In 2013, three young people opened the doors of their Valparaíso, Chile home to their entire community. It started as a coworking experience, but ended up being a great deal more: a self-sustaining space based on generous cross-collaboration.

Saturday. Lunchtime. In Valparaíso, the port city of Chile’s Region V, approximately 72 miles from the capital city of Santiago, the noise of the downtown area fades away as you walk up one of its many steep streets. Calle Ecuador, a busy thoroughfare, leads to one of the 42 hills that give the port area its nickname: the Pantheon. At the top of the hill, amid complete tranquility and protected by bushes and a large staircase, we find Áncora 517. There is no buzzer or sign but the doors are open, and once you enter it is clear that the project that Valparaíso natives Martina Knittel, 30, and Alejandro Da Silva, 29, have developed with their friend Enzo Claro –who has now moved on – defies convention.

It is 3 p.m. and 20 people – youngsters and seniors, neighbors and friends – have come together to share a series of Mexican dishes. They will pay for them later by providing the services or donation that each chooses to offer. This is one of the “pay-what-you-will” homemade meals that Áncora offers seven days a week.
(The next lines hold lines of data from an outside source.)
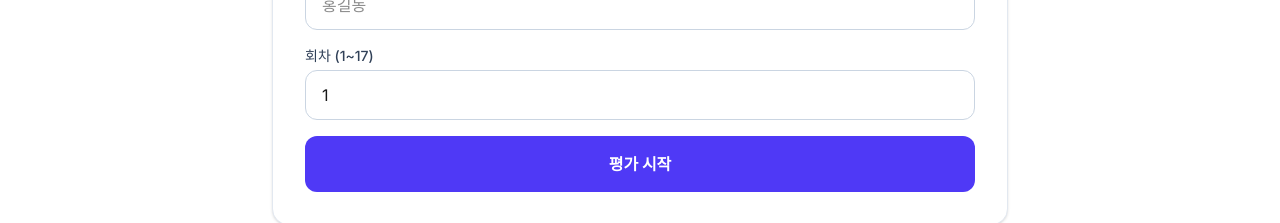
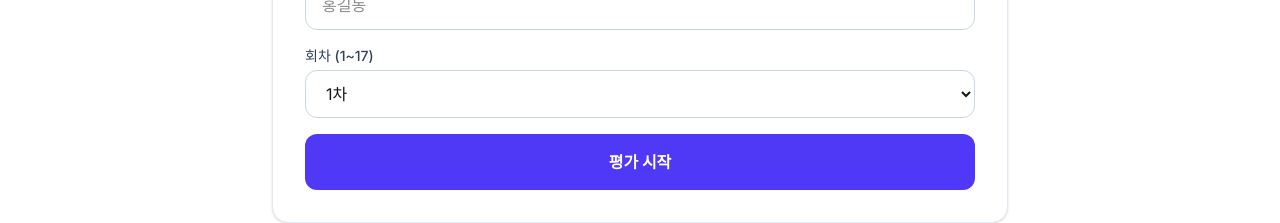
Before and after one commit to jww1086-oss/jungbuedu-2026, a Next.js app in the folder quiz-app/: page /quiz/1 in a window 1280 px wide. Shown: the part 294-517 px from the top of the page. Built offline with nearby package versions, Linux system fonts and the light colour scheme.

Commit message:
Quiz page: improved UX by changing session input to a dropdown (1-17)

```diff
--- a/quiz-app/src/app/quiz/[id]/page.tsx
+++ b/quiz-app/src/app/quiz/[id]/page.tsx
@@ -104,14 +104,15 @@ export default function QuizPage() {
             </div>
             <div>
               <label className="block text-sm font-medium text-slate-700 mb-1">회차 (1~17)</label>
-              <input
-                type="number"
-                min="1"
-                max="17"
+              <select
                 value={session}
                 onChange={(e) => setSession(e.target.value)}
-                className="w-full px-4 py-3 rounded-xl border border-slate-300 focus:outline-none focus:ring-2 focus:ring-indigo-500/50"
-              />
+                className="w-full px-4 py-3 rounded-xl border border-slate-300 focus:outline-none focus:ring-2 focus:ring-indigo-500/50 bg-white cursor-pointer"
+              >
+                {Array.from({ length: 17 }, (_, i) => (
+                  <option key={i + 1} value={i + 1}>{i + 1}차</option>
+                ))}
+              </select>
               {error && <p className="text-red-500 text-sm mt-1">{error}</p>}
             </div>
             <button
```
The house also hosts many other activities that are open to the community such as workshops on recycling, feminism and responsible nutrition; English and Spanish language exchanges; theater and dance performances. Setting up a game room is currently being discussed.


What started in 2013 as the first coworking site in Valparaíso, with three friends who wanted to share a house, became something deeper that involved a much greater commitment. Áncora is currently a space in which work and creative expression come together as well as a shared living space based on cross-collaboration. How does it operate? For example, if an artist wants to hold a free exhibit, he can choose to support the residents by donating fruit, beans or vegetables, or by making a monetary contribution of his choice. The same is true of community members who want a place in which to develop their work on an individual basis. The only exception is workshops or events for which fees are charged. In those cases, external organizers receive 70 percent of the proceeds and Áncora keeps the other 30 percent.
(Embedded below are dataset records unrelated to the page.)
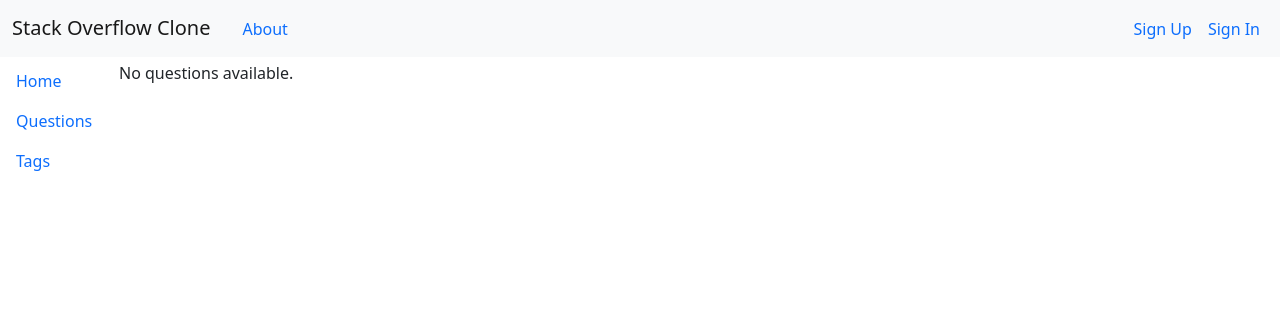
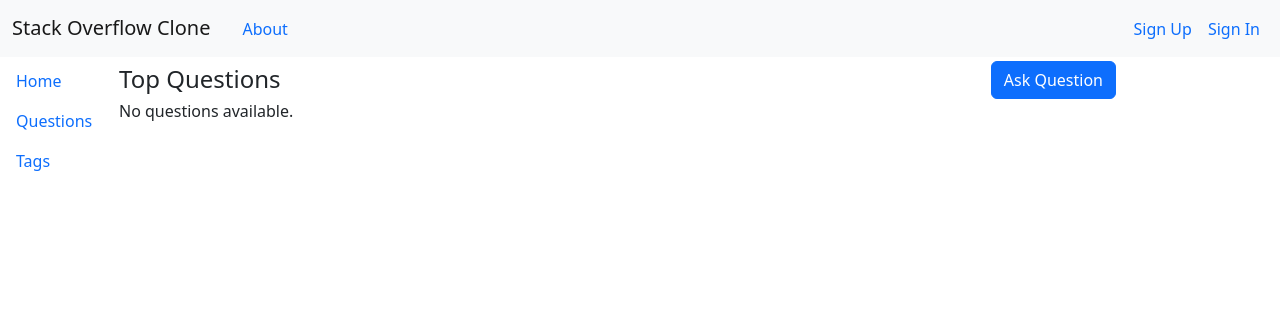
Before and after one commit to valed-dm/soclone, a Django app: page /questions/ in a window 1280 px wide. Shown: the top 317 px of the page. Run offline with Django 4.2, Linux system fonts and the light colour scheme; data that the repository does not hold is empty; parts of the project's set-up code (start-up, migrations or seed data) failed here and were passed over; some libraries are stand-ins or nearby versions.

Commit message:
"Top Questions" title, "Ask Question" button added to main questions page

```diff
--- a/soclone/templates/questions/questions.html
+++ b/soclone/templates/questions/questions.html
@@ -5,6 +5,10 @@
 
 {% block content %}
   <div class="mx-auto">
+    <div class="d-flex justify-content-between">
+      <span class="fs-4">Top Questions</span>
+      <button type="button" class="btn btn-primary">Ask Question</button>
+    </div>
     {% if questions_list %}
       {% for question in questions_list %}
         <div class="border border-1 border-primary m-2">
```
Also changed, not shown: 1 other file.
Image Removed

Community members leave messages, ranging from invitations to Wi-Fi passwords to drawings, on two rectangular chalkboards. Photo (CC BY-SA): Daniela Silva Astorga
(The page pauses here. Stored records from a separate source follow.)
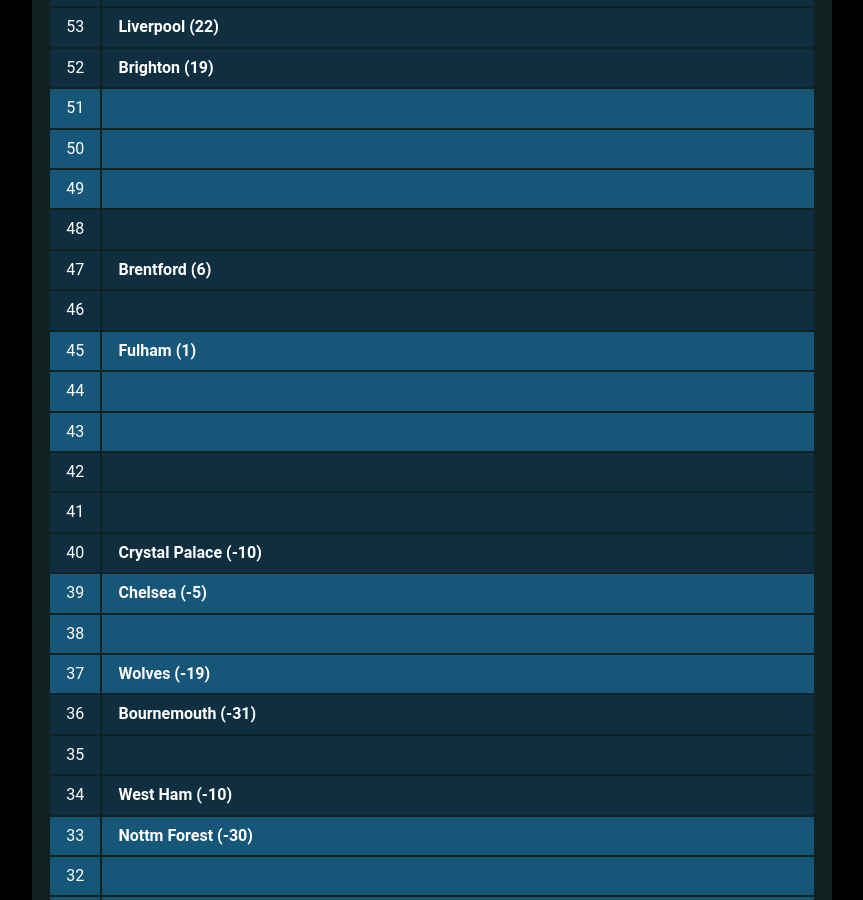
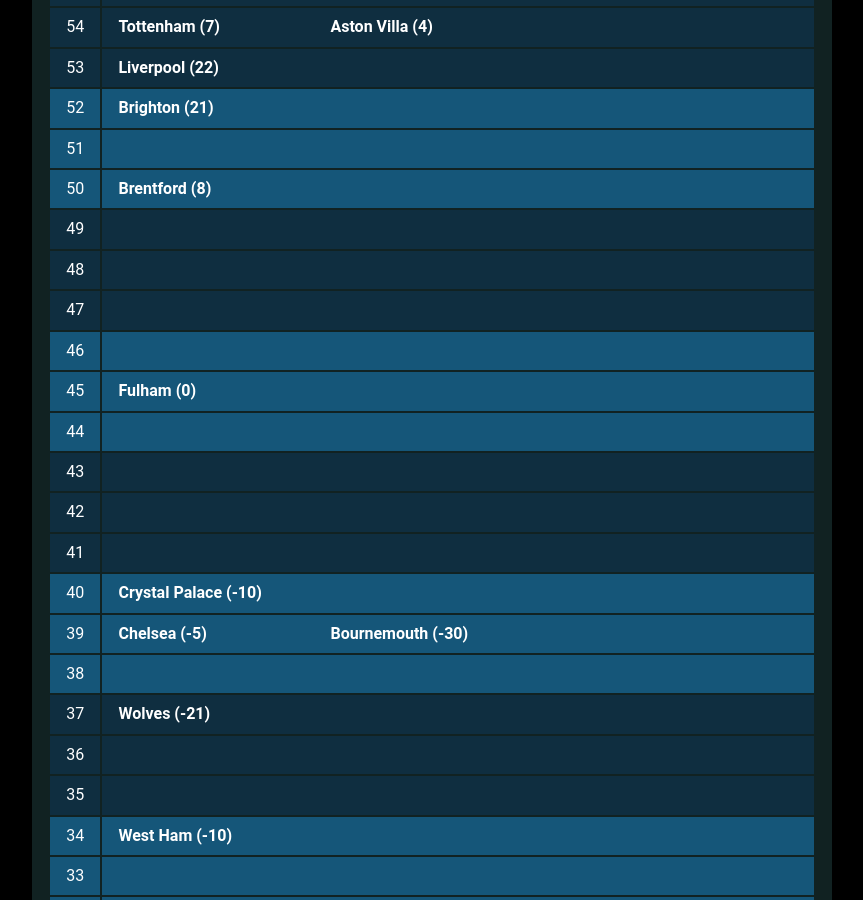
Before and after one commit to muru/muru.github.io, a Jekyll site: the page built from resources.md, in a window 1280 px wide and 900 px high, scrolled down 2366 px. Shown: the whole window, without its empty margins (208-1071 px from the left). Built offline with Jekyll 4.4.1, drawn with Linux system fonts in a browser that asks for light colours; some web fonts are replaced; some of the changed text lies outside the part shown.

Commit message:
updated cann-table: Mon  1 May 00:04:49 JST 2023

```diff
--- a/cann-table.html
+++ b/cann-table.html
@@ -1,5 +1,11 @@
 <table id="cann-table">
 <thead> <th> Pts </th> <th> Clubs (GD) </th> </thead>
+	<tr class="cann-row-1">
+		<td class="cann-point"> 76 </td>
+		<td class="cann-clubs">
+			<span class="club-name"> Man City (54) </span>
+		</td>
+ 	</tr>
 	<tr class="cann-row-1">
 		<td class="cann-point"> 75 </td>
 		<td class="cann-clubs">
@@ -11,10 +17,9 @@
 		<td class="cann-clubs">
 		</td>
  	</tr>
-	<tr class="cann-row-1">
+	<tr class="cann-row-2">
 		<td class="cann-point"> 73 </td>
 		<td class="cann-clubs">
-			<span class="club-name"> Man City (53) </span>
 		</td>
  	</tr>
 	<tr class="cann-row-2">
@@ -27,7 +32,7 @@
 		<td class="cann-clubs">
 		</td>
  	</tr>
-	<tr class="cann-row-2">
+	<tr class="cann-row-1">
 		<td class="cann-point"> 70 </td>
 		<td class="cann-clubs">
 		</td>
@@ -42,7 +47,7 @@
 		<td class="cann-clubs">
 		</td>
  	</tr>
-	<tr class="cann-row-1">
+	<tr class="cann-row-2">
 		<td class="cann-point"> 67 </td>
 		<td class="cann-clubs">
 		</td>
@@ -57,7 +62,7 @@
 		<td class="cann-clubs">
 		</td>
  	</tr>
-	<tr class="cann-row-2">
+	<tr class="cann-row-1">
 		<td class="cann-point"> 64 </td>
 		<td class="cann-clubs">
 		</td>
@@ -65,15 +70,16 @@
 	<tr class="cann-row-1">
 		<td class="cann-point"> 63 </td>
 		<td class="cann-clubs">
+			<span class="club-name"> Man Utd (10) </span>
 		</td>
  	</tr>
 	<tr class="cann-row-1">
 		<td class="cann-point"> 62 </td>
 		<td class="cann-clubs">
-			<span class="club-name"> Newcastle (32) </span>
+			<span class="club-name"> Newcastle (31) </span>
 		</td>
  	</tr>
-	<tr class="cann-row-1">
+	<tr class="cann-row-2">
 		<td class="cann-point"> 61 </td>
 		<td class="cann-clubs">
 		</td>
@@ -81,7 +87,6 @@
 	<tr class="cann-row-2">
 		<td class="cann-point"> 60 </td>
 		<td class="cann-clubs">
-			<span class="club-name"> Man Utd (9) </span>
 		</td>
  	</tr>
 	<tr class="cann-row-2">
@@ -89,7 +94,7 @@
 		<td class="cann-clubs">
 		</td>
  	</tr>
-	<tr class="cann-row-2">
+	<tr class="cann-row-1">
 		<td class="cann-point"> 58 </td>
 		<td class="cann-clubs">
 		</td>
@@ -104,7 +109,7 @@
 		<td class="cann-clubs">
 		</td>
  	</tr>
-	<tr class="cann-row-1">
+	<tr class="cann-row-2">
 		<td class="cann-point"> 55 </td>
 		<td class="cann-clubs">
 		</td>
@@ -113,7 +118,7 @@
 		<td class="cann-point"> 54 </td>
 		<td class="cann-clubs">
 			<span class="club-name"> Tottenham (7) </span>
-			<span class="club-name"> Aston Villa (5) </span>
+			<span class="club-name"> Aston Villa (4) </span>
 		</td>
  	</tr>
 	<tr class="cann-row-2">
@@ -122,10 +127,10 @@
 			<span class="club-name"> Liverpool (22) </span>
 		</td>
  	</tr>
-	<tr class="cann-row-2">
+	<tr class="cann-row-1">
 		<td class="cann-point"> 52 </td>
 		<td class="cann-clubs">
-			<span class="club-name"> Brighton (19) </span>
+			<span class="club-name"> Brighton (21) </span>
 		</td>
  	</tr>
 	<tr class="cann-row-1">
@@ -136,9 +141,10 @@
 	<tr class="cann-row-1">
 		<td class="cann-point"> 50 </td>
 		<td class="cann-clubs">
+			<span class="club-name"> Brentford (8) </span>
 		</td>
  	</tr>
-	<tr class="cann-row-1">
+	<tr class="cann-row-2">
 		<td class="cann-point"> 49 </td>
 		<td class="cann-clubs">
 		</td>
@@ -151,10 +157,9 @@
 	<tr class="cann-row-2">
 		<td class="cann-point"> 47 </td>
 		<td class="cann-clubs">
-			<span class="club-name"> Brentford (6) </span>
 		</td>
  	</tr>
-	<tr class="cann-row-2">
+	<tr class="cann-row-1">
 		<td class="cann-point"> 46 </td>
 		<td class="cann-clubs">
 		</td>
@@ -162,7 +167,7 @@
 	<tr class="cann-row-1">
 		<td class="cann-point"> 45 </td>
 		<td class="cann-clubs">
-			<span class="club-name"> Fulham (1) </span>
+			<span class="club-name"> Fulham (0) </span>
 		</td>
  	</tr>
 	<tr class="cann-row-1">
@@ -170,7 +175,7 @@
 		<td class="cann-clubs">
 		</td>
  	</tr>
-	<tr class="cann-row-1">
+	<tr class="cann-row-2">
 		<td class="cann-point"> 43 </td>
 		<td class="cann-clubs">
 		</td>
@@ -185,7 +190,7 @@
 		<td class="cann-clubs">
 		</td>
  	</tr>
-	<tr class="cann-row-2">
+	<tr class="cann-row-1">
 		<td class="cann-point"> 40 </td>
 		<td class="cann-clubs">
 			<span class="club-name"> Crystal Palace (-10) </span>
@@ -195,6 +200,7 @@
 		<td class="cann-point"> 39 </td>
 		<td class="cann-clubs">
 			<span class="club-name"> Chelsea (-5) </span>
+			<span class="club-name"> Bournemouth (-30) </span>
 		</td>
  	</tr>
 	<tr class="cann-row-1">
@@ -202,16 +208,15 @@
 		<td class="cann-clubs">
 		</td>
  	</tr>
-	<tr class="cann-row-1">
+	<tr class="cann-row-2">
 		<td class="cann-point"> 37 </td>
 		<td class="cann-clubs">
-			<span class="club-name"> Wolves (-19) </span>
+			<span class="club-name"> Wolves (-21) </span>
 		</td>
  	</tr>
 	<tr class="cann-row-2">
 		<td class="cann-point"> 36 </td>
 		<td class="cann-clubs">
-			<span class="club-name"> Bournemouth (-31) </span>
 		</td>
  	</tr>
 	<tr class="cann-row-2">
@@ -219,7 +224,7 @@
 		<td class="cann-clubs">
 		</td>
  	</tr>
-	<tr class="cann-row-2">
+	<tr class="cann-row-1">
 		<td class="cann-point"> 34 </td>
 		<td class="cann-clubs">
 			<span class="club-name"> West Ham (-10) </span>
@@ -228,7 +233,6 @@
 	<tr class="cann-row-1">
 		<td class="cann-point"> 33 </td>
 		<td class="cann-clubs">
-			<span class="club-name"> Nottm Forest (-30) </span>
 		</td>
  	</tr>
 	<tr class="cann-row-1">
@@ -236,7 +240,7 @@
 		<td class="cann-clubs">
 		</td>
  	</tr>
-	<tr class="cann-row-1">
+	<tr class="cann-row-2">
 		<td class="cann-point"> 31 </td>
 		<td class="cann-clubs">
 		</td>
@@ -244,7 +248,8 @@
 	<tr class="cann-row-2">
 		<td class="cann-point"> 30 </td>
 		<td class="cann-clubs">
-			<span class="club-name"> Leeds (-21) </span>
+			<span class="club-name"> Leeds (-22) </span>
+			<span class="club-name"> Nottm Forest (-32) </span>
 		</td>
  	</tr>
 	<tr class="cann-row-2">
@@ -253,7 +258,7 @@
 			<span class="club-name"> Leicester (-13) </span>
 		</td>
  	</tr>
-	<tr class="cann-row-2">
+	<tr class="cann-row-1">
 		<td class="cann-point"> 28 </td>
 		<td class="cann-clubs">
 			<span class="club-name"> Everton (-25) </span>
@@ -262,23 +267,8 @@
 	<tr class="cann-row-1">
 		<td class="cann-point"> 27 </td>
 		<td class="cann-clubs">
-		</td>
- 	</tr>
-	<tr class="cann-row-1">
-		<td class="cann-point"> 26 </td>
-		<td class="cann-clubs">
-		</td>
- 	</tr>
-	<tr class="cann-row-1">
-		<td class="cann-point"> 25 </td>
-		<td class="cann-clubs">
-		</td>
- 	</tr>
-	<tr class="cann-row-2">
-		<td class="cann-point"> 24 </td>
-		<td class="cann-clubs">
-			<span class="club-name"> Southampton (-30) </span>
+			<span class="club-name"> Southampton (-29) </span>
 		</td>
  	</tr>
 </table>
-<span id="cann-gen-note"> Generated on  Sunday, 30 April 2023 at 00:01 JST. </span>
+<span id="cann-gen-note"> Generated on  Monday, 01 May 2023 at 00:04 JST. </span>
```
“We started this project with the idea of doing our freelance work in a shared space. However, we organically began to add other elements, such as meals and waste management. The project ended up being more connected to a community lifestyle. The people who use this space are aware that they need to take care of it and that it works,” explains Da Silva, who studied audiovisual communication. Knittel adds, “In a conventional coworking environment, everything is about entrepreneurship and acceleration. Here it is the opposite. We want to slow down and return to our roots.” The name that they chose for the project is perfect: áncora means ‘refuge’ as well as ‘anchor.’


With the exception of one contribution from the National Institute for Youth (Injuv) of Chile to build a worm bin, Knittel and Da Silva have not applied for or received funds from government or private entities. So how do they finance the initiative? The rent is divided between the two of them and the person who is currently occupying the house’s third bedroom. They pay for utilities and Internet with the funds raised through their activities. “Some months are harder than others. When we don’t have enough income, we make up the difference using our own funds,” says Knittel, a freelance designer. Her partner emphatically adds, “It is ridiculous to give importance to monetary issues. Over the past three years, we have seen this grow from an absolutely uncertain project to one that is working and has been validated. It is a virtuous circle based on the interaction of people with similar interests that strengthens our professional work. It doesn’t matter if there isn’t enough money in a given month.”


A few weeks ago, a group of senior citizens came to Áncora to ask if it would be feasible for them to live together as a collective, following Knittel and Da Silva’s model. “In Chile, pensions are very low. The average rarely exceeds 248 US Dollars per month. They wanted to start to share housing, mainly to help friends who are struggling financially,” Knittel explains, providing an example of the collaborative spirit that sustains her work: building a family, sharing knowledge, protecting each other, enriching each other spiritually and becoming self-sustaining.

Áncora’s founders have no expectations regarding its growth. And they never have. They even think that others can lead the space when they will have moved on – or that perhaps no one will do so. This is because everything at the house at Calle Ecuador 517 works organically. “I like to describe it as a day care for children of all ages,” Knittel explains while cooking with a group of friends who have organized the Saturday pay-what-you-will luncheon. Meanwhile, intimate conversations like those heard within a real family unfold around the table and in the living room.